Freedom House. 1987. L. Ladany. The Catholic Church in China. New York: Freedom House.

Lozada, Eriberto. Butler University, Indianapolis, IN. Department of Anthropology. 12 January 2000. Correspondence.

Madsen, Richard. University of California, San Diego. Department of Sociology. 26 January 2000. Telephone interview.

_____. 20 January 2000. Telephone interview.

_____. 11 January 2000. Telephone interview.

_____. 1998. China's Catholics: Tragedy and Hope in an Emerging Civil Society. Berkeley: University of California Press.

Szonyi, Michael. University of Toronto. Department of History. 17 January 1999. Telephone interview.

Tripod. November-December 1999. "China Church and News Update." [Accessed 13 Jan. 2000]

Xinhua. [Beijing, in English]. 6 January 2000a. "Chinese Catholic Church Ordains 5 New Bishops." (FBIS-CHI-2000-0106 6 Jan. 2000/WNC)

_____. 6 January 2000b. "PRC Bishops' Ordination Said to Show Church's Development." (FBIS-CHI-2000-0106 6 Jan. 2000/WNC)

ZENIT. 7 September 1999. "Concern for Future of Chinese Catholics."

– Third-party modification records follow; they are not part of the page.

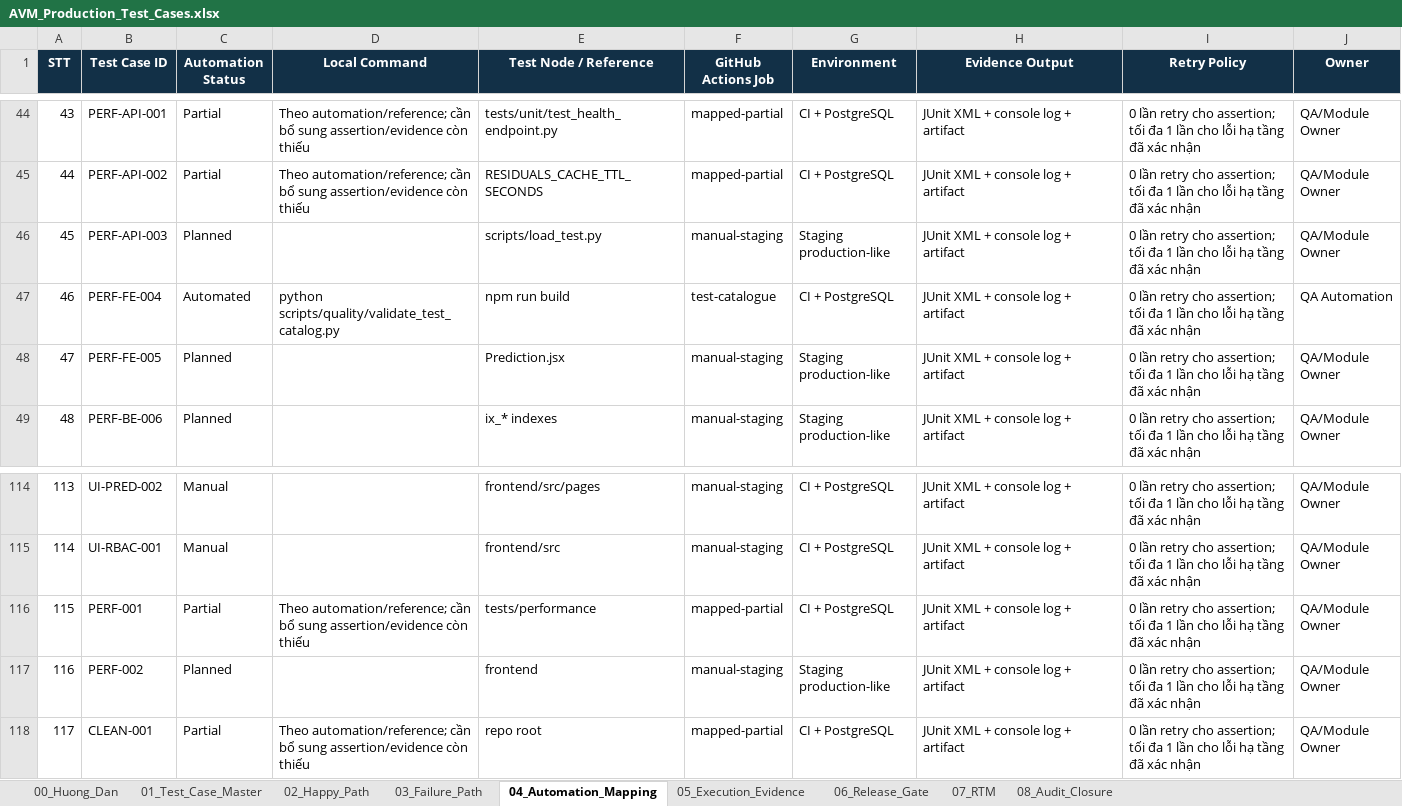
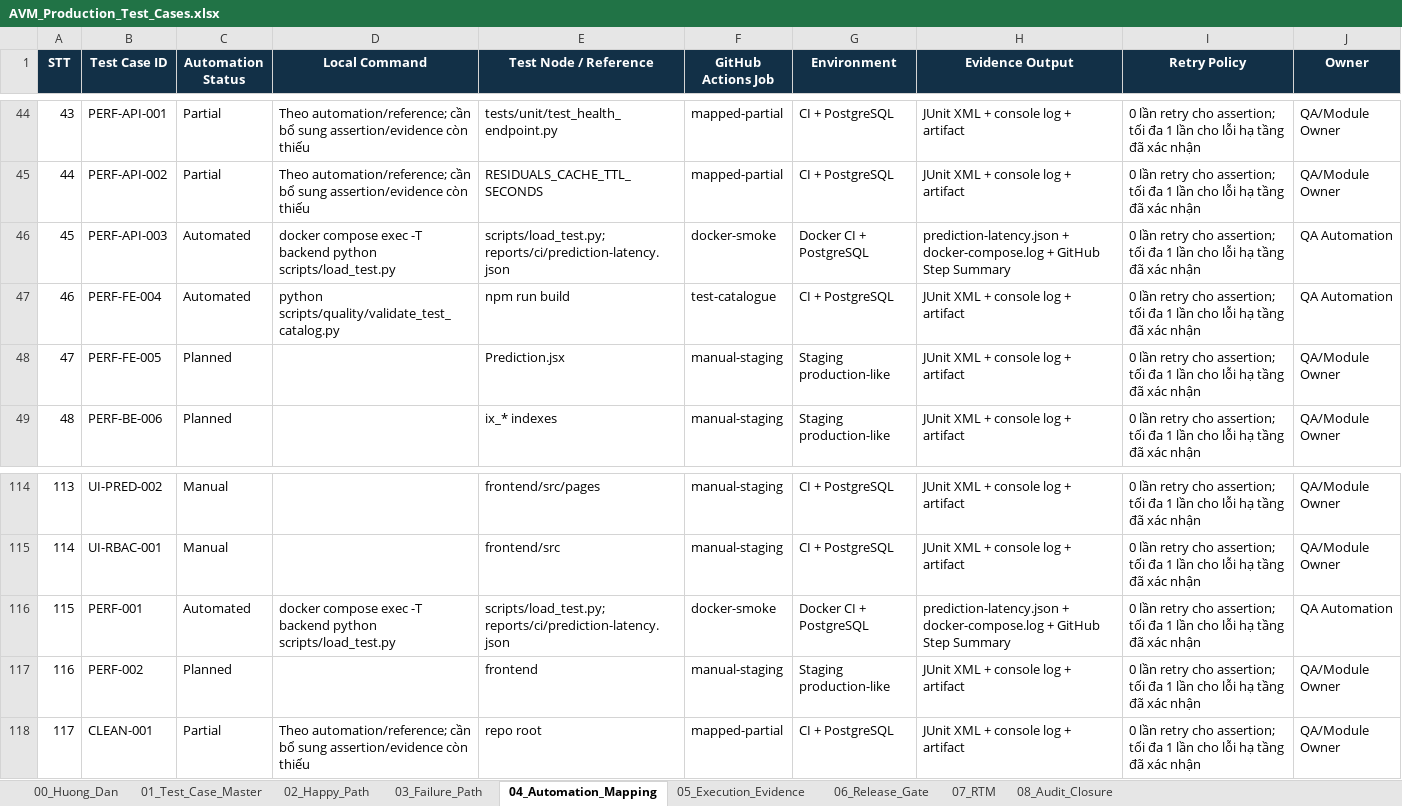
Before and after one commit to Kpoiut/CNPM, an Excel workbook: docs/testing/AVM_Production_Test_Cases.xlsx, sheet 04_Automation_Mapping, drawn as a sheet; only a part is shown, gaps mark what is left out; values as stored, in another font and other column widths than the file's, no borders; the diff covers the shown part only; the diff names each change by its address in the sheet, - before the commit and + after, or states it on an @@ line.

Commit message:
fix: expose pgadmin tables and docker testcase evidence

```diff
--- a/docs/testing/AVM_Production_Test_Cases.xlsx (sheet 04_Automation_Mapping)
+++ b/docs/testing/AVM_Production_Test_Cases.xlsx (sheet 04_Automation_Mapping)
-C46 (Automation Status): Planned
+C46 (Automation Status): Automated
-D46 (Local Command): (empty)
+D46 (Local Command): docker compose exec -T backend python scripts/load_test.py
-E46 (Test Node / Reference): scripts/load_test.py
+E46 (Test Node / Reference): scripts/load_test.py; reports/ci/prediction-latency.json
-F46 (GitHub Actions Job): manual-staging
+F46 (GitHub Actions Job): docker-smoke
-G46 (Environment): Staging production-like
+G46 (Environment): Docker CI + PostgreSQL
-H46 (Evidence Output): JUnit XML + console log + artifact
+H46 (Evidence Output): prediction-latency.json + docker-compose.log + GitHub Step Summary
-J46 (Owner): QA/Module Owner
+J46 (Owner): QA Automation
-C116 (Automation Status): Partial
+C116 (Automation Status): Automated
-D116 (Local Command): Theo automation/reference; cần bổ sung assertion/evidence còn thiếu
+D116 (Local Command): docker compose exec -T backend python scripts/load_test.py
-E116 (Test Node / Reference): tests/performance
+E116 (Test Node / Reference): scripts/load_test.py; reports/ci/prediction-latency.json
-F116 (GitHub Actions Job): mapped-partial
+F116 (GitHub Actions Job): docker-smoke
-G116 (Environment): CI + PostgreSQL
+G116 (Environment): Docker CI + PostgreSQL
-H116 (Evidence Output): JUnit XML + console log + artifact
+H116 (Evidence Output): prediction-latency.json + docker-compose.log + GitHub Step Summary
-J116 (Owner): QA/Module Owner
+J116 (Owner): QA Automation
```
Also changed, not shown: 41 edited cells elsewhere in this sheet, sheet 01_Test_Case_Master, sheet 07_RTM, sheet 06_Release_Gate, 10 other files.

China Study Journal. August 1999. "Divided Church Splits Families, Hampers Evangelisation." (UCA News 21 May 1999).

Associated documents